Does Ethnolinguistic Diversity Preclude Good Governance? A Comparative Study with Alternative Data, 1990‐2015
Indra de Soysa and
Kyklos, 2019, vol. 72, issue 4, 604-636

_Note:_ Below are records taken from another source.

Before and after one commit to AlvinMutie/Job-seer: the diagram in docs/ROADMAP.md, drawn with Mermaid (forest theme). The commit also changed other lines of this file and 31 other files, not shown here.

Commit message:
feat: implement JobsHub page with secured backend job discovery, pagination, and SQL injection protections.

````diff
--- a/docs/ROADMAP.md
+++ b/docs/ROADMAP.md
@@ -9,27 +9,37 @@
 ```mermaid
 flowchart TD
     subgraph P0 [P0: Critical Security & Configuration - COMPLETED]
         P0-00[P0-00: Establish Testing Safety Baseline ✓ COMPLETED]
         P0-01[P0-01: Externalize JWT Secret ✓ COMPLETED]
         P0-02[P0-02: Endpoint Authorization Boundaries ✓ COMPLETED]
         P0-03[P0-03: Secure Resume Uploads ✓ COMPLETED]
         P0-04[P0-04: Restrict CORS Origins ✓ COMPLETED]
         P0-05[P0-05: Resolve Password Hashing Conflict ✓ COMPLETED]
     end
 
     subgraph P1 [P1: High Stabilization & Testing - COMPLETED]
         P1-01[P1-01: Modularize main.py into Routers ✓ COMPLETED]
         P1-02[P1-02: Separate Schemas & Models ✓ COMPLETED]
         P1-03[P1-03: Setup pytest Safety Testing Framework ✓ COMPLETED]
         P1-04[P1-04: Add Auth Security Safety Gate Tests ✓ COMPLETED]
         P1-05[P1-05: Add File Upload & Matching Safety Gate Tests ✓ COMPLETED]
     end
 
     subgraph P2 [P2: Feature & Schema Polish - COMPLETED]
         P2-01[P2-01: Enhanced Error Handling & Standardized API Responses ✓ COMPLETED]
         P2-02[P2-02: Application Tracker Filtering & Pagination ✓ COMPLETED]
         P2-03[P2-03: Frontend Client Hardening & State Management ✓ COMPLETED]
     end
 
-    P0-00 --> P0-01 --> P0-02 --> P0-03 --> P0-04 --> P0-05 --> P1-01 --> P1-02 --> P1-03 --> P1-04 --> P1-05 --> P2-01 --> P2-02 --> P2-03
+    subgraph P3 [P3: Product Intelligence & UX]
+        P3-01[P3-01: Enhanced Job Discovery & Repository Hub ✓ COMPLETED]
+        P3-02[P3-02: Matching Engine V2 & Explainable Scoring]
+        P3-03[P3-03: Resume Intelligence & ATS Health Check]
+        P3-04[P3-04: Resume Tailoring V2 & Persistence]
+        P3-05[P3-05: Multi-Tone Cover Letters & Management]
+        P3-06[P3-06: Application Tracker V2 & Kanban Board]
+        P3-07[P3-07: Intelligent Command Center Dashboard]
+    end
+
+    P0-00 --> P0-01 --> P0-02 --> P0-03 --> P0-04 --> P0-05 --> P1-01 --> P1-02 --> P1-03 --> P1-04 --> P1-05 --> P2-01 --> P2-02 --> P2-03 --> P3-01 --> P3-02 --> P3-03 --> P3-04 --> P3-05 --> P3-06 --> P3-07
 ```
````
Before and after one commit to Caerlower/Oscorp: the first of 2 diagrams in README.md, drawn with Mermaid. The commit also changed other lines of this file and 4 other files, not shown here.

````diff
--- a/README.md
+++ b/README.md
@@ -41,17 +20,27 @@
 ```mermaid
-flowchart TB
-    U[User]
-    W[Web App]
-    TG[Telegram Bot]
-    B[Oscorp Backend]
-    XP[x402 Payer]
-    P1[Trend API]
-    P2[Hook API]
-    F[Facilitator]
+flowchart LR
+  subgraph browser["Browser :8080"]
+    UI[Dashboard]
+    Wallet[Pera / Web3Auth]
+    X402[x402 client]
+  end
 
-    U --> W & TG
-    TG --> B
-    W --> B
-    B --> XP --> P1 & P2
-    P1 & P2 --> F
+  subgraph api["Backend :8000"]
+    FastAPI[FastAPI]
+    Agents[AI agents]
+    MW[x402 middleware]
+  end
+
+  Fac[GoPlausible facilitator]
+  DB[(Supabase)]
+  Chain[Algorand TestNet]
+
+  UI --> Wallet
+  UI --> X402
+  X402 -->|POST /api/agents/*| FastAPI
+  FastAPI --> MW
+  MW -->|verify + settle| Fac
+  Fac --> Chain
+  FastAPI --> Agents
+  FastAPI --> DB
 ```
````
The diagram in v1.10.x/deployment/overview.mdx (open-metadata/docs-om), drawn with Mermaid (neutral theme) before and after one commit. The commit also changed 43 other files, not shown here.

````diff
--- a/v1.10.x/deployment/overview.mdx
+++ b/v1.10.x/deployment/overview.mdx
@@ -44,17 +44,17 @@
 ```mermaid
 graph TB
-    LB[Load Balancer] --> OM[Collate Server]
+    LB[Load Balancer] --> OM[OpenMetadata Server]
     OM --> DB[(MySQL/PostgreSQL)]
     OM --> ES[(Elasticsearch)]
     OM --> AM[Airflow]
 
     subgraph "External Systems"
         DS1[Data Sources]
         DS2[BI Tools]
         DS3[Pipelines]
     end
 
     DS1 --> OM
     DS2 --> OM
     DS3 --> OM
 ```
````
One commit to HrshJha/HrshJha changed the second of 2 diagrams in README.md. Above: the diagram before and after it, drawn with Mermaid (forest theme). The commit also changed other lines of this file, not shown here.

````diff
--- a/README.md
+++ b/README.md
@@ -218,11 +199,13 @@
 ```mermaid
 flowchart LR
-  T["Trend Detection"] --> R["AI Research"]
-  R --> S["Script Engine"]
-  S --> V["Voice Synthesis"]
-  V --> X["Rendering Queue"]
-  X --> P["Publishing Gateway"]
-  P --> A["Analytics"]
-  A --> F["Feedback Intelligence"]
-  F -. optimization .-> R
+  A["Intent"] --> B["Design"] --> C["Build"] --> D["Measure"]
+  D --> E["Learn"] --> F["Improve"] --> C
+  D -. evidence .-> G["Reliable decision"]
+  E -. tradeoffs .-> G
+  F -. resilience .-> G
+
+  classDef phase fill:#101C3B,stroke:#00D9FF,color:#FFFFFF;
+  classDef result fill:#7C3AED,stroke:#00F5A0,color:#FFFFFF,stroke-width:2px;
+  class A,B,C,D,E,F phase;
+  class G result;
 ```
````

To what extent does ethno‐linguistic diversity hinder good governance? Using a variety of data measuring political and economic corruption for 150 countries over 24 years, we find positive effects between ethno‐linguistic diversity and corruption, but the substantive effects are very slight. Higher diversity also predicts higher economic freedom and its subcomponents, measures routinely used as proxies of sound economic governance. Indicators of ethnic frictions measured as ethnic exclusion from state power and discrimination, show positive effects on good governance, results at odds with the idea that governance is harmed by fraught ethnic relations. These findings suggest that the effects of societal diversity do not uniformly explain the failure of governance. We also find diversity to matter negatively when assessing violent state repression of dissent. The results are robust to a host of alternative specifications, data, and estimating strategy, including the inclusion of region fixed effects and hybrid fixed effects.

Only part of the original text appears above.